CALGARY (660 NEWS) – It’s called the Green Line, but all the arguing over red ink has made some people blue in the face.
Following some changes to the LRT, Mayor Naheed Nenshi now expects overwhelming support from council to build the multi-billion-dollar-project.
On Monday, some revised recommendations came out for the first stage of the project including a bus rapid transit (BRT) system for the north portion of the project which will be switched over to LRT once more money is available.
Meantime, construction will commence on the southern part of the expansion project.
Councillor Jyoti Gondek expressed her support for this realignment saying in a tweet, “This is what I have fought for over the last two years. I am 100 per cent in support of this direction.”
However, not everyone is happy with the decision to hold off on crossing the Bow River.
The Calgary Alliance for the Common Good believes council is playing politics and ignoring the transit needs of those in north Calgary.
It said any project failing to cross the Bow River would be yet another way people in the under-served north get short-changed.
That frustration is being echoed by Calgary-Nose Hill MP Michelle Rempel.
In a release, Rempel said she’s sent a letter to city council stating how the mismanagement of the project has impacted people in north-central Calgary.
“The uncertainty surrounding the project and its alignment have left many residents in my community to question their trust in their Council regarding the commitment to bring reliable rapid transit to the area. I have heard from residents that they are also feeling devalued and that decisions on the project are happening to them, not with them due to a lack of consultation on changes in scope and priority,” said Rempel.

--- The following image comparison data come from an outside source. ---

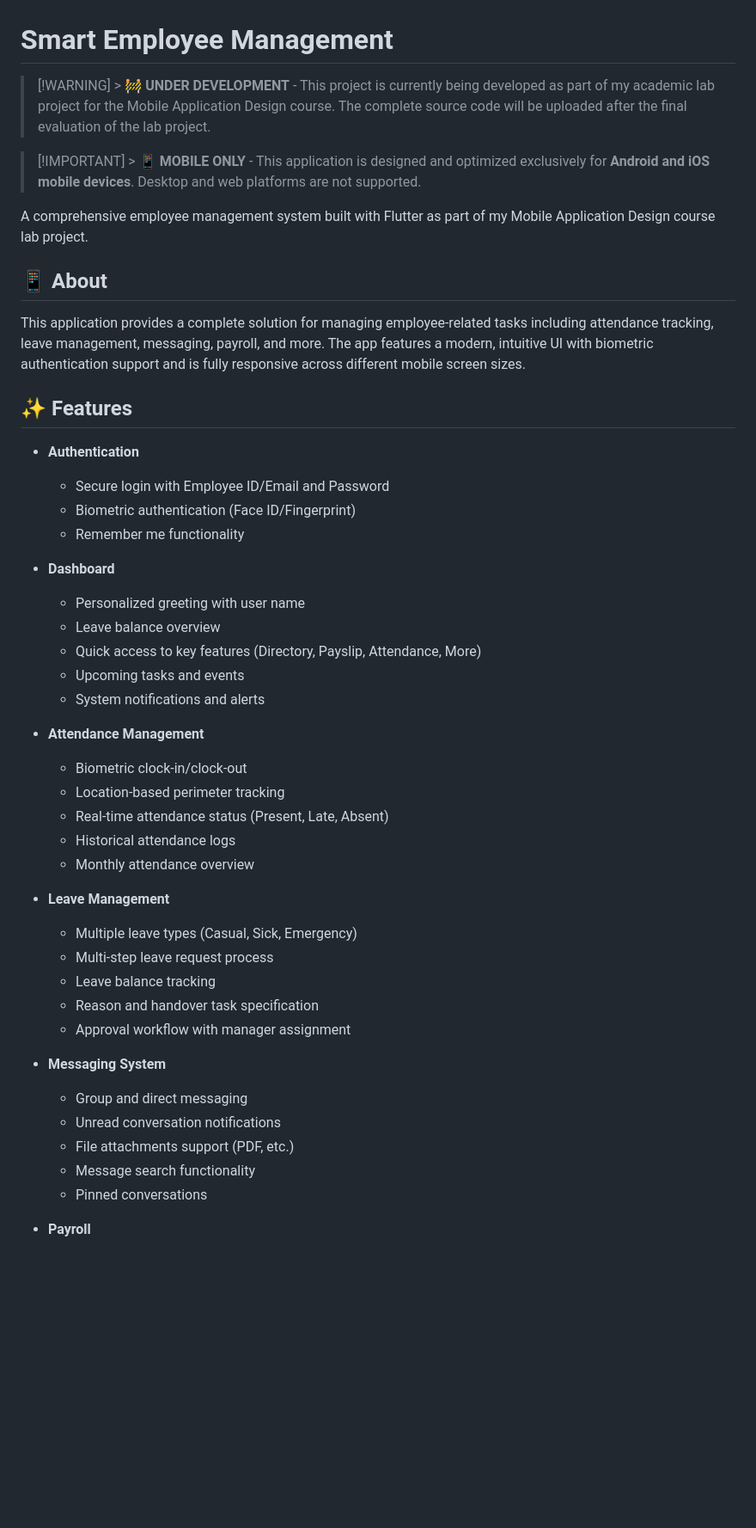
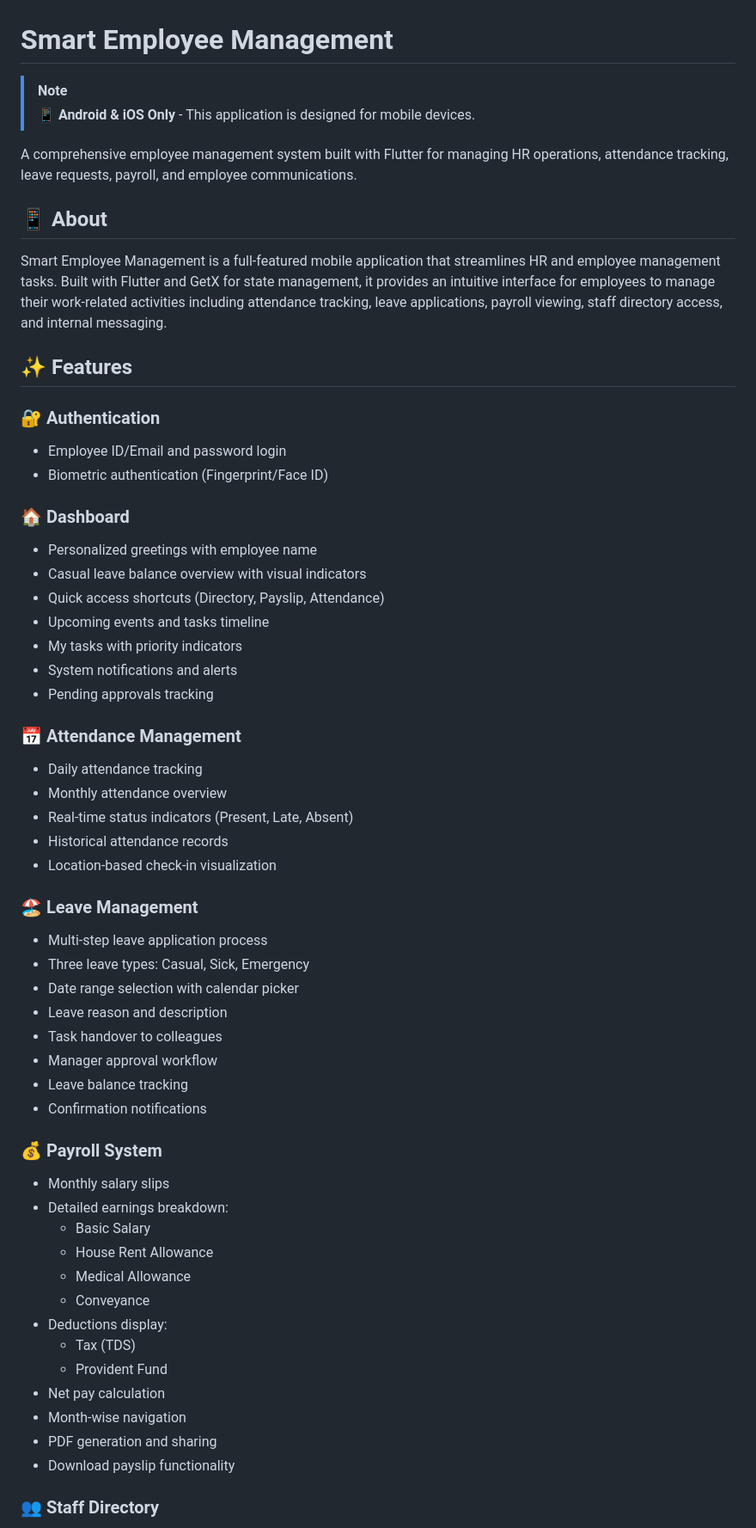
Before and after one commit to newbie-saimur/smart-employee-management-app-flutter, a Markdown page: README.md, the part around the change printed below. Shown: that part at 86% size. GitHub-like rendering; blank space fills up the shorter version.

```diff
--- a/README.md
+++ b/README.md
@@ -1,54 +1,65 @@
 # Smart Employee Management
 
-> [!WARNING] > **🚧 UNDER DEVELOPMENT** - This project is currently being developed as part of my academic lab project for the Mobile Application Design course. The complete source code will be uploaded after the final evaluation of the lab project.
+> [!NOTE]
+> **📱 Android & iOS Only** - This application is designed for mobile devices.
 
-> [!IMPORTANT] > **📱 MOBILE ONLY** - This application is designed and optimized exclusively for **Android and iOS mobile devices**. Desktop and web platforms are not supported.
-
-A comprehensive employee management system built with Flutter as part of my Mobile Application Design course lab project.
+A comprehensive employee management system built with Flutter for managing HR operations, attendance tracking, leave requests, payroll, and employee communications.
 
 ## 📱 About
 
-This application provides a complete solution for managing employee-related tasks including attendance tracking, leave management, messaging, payroll, and more. The app features a modern, intuitive UI with biometric authentication support and is fully responsive across different mobile screen sizes.
+Smart Employee Management is a full-featured mobile application that streamlines HR and employee management tasks. Built with Flutter and GetX for state management, it provides an intuitive interface for employees to manage their work-related activities including attendance tracking, leave applications, payroll viewing, staff directory access, and internal messaging.
 
 ## ✨ Features
 
--   **Authentication**
+### 🔐 Authentication
 
-    -   Secure login with Employee ID/Email and Password
-    -   Biometric authentication (Face ID/Fingerprint)
-    -   Remember me functionality
+-   Employee ID/Email and password login
+-   Biometric authentication (Fingerprint/Face ID)
 
--   **Dashboard**
+### 🏠 Dashboard
 
-    -   Personalized greeting with user name
-    -   Leave balance overview
-    -   Quick access to key features (Directory, Payslip, Attendance, More)
-    -   Upcoming tasks and events
-    -   System notifications and alerts
+-   Personalized greetings with employee name
+-   Casual leave balance overview with visual indicators
+-   Quick access shortcuts (Directory, Payslip, Attendance)
+-   Upcoming events and tasks timeline
+-   My tasks with priority indicators
+-   System notifications and alerts
+-   Pending approvals tracking
 
--   **Attendance Management**
+### 📅 Attendance Management
 
-    -   Biometric clock-in/clock-out
-    -   Location-based perimeter tracking
-    -   Real-time attendance status (Present, Late, Absent)
-    -   Historical attendance logs
-    -   Monthly attendance overview
+-   Daily attendance tracking
+-   Monthly attendance overview
+-   Real-time status indicators (Present, Late, Absent)
+-   Historical attendance records
+-   Location-based check-in visualization
 
--   **Leave Management**
+### 🏖️ Leave Management
 
-    -   Multiple leave types (Casual, Sick, Emergency)
-    -   Multi-step leave request process
-    -   Leave balance tracking
-    -   Reason and handover task specification
-    -   Approval workflow with manager assignment
+-   Multi-step leave application process
+-   Three leave types: Casual, Sick, Emergency
+-   Date range selection with calendar picker
+-   Leave reason and description
+-   Task handover to colleagues
+-   Manager approval workflow
+-   Leave balance tracking
+-   Confirmation notifications
 
--   **Messaging System**
+### 💰 Payroll System
 
-    -   Group and direct messaging
-    -   Unread conversation notifications
-    -   File attachments support (PDF, etc.)
-    -   Message search functionality
-    -   Pinned conversations
+-   Monthly salary slips
+-   Detailed earnings breakdown:
+    -   Basic Salary
+    -   House Rent Allowance
+    -   Medical Allowance
+    -   Conveyance
+-   Deductions display:
+    -   Tax (TDS)
+    -   Provident Fund
+-   Net pay calculation
+-   Month-wise navigation
+-   PDF generation and sharing
+-   Download payslip functionality
 
--   **Payroll**
+### 👥 Staff Directory
 
```
Also changed, not shown: other parts of README.md (+198 -94 lines).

She goes on to say that completion of the line would address the massive infrastructure deficit her community has faced and help reduce greenhouse gas emissions.
“The decision is now in the hands of Calgary’s City Council, as is the accountability for the management and outcome of this project. I encourage all Councillors to do what is right on behalf of the taxpayers and residents of these communities.”
Meanwhile, a phone poll commissioned by Project Calgary surveyed just over 1,600 people and showed around 70 per cent are in favour of the project and that it needs to be built to the north and south.
— Calgarians for Transit (@YYCforTransit) June 15, 2020
Project Calgary also said it’s necessary to get the Green Line to 16 Ave. north as many BRT buses are already overcapacity.
Council is expected the debate stage one of the Green Line project during its regular council meeting Tuesday afternoon.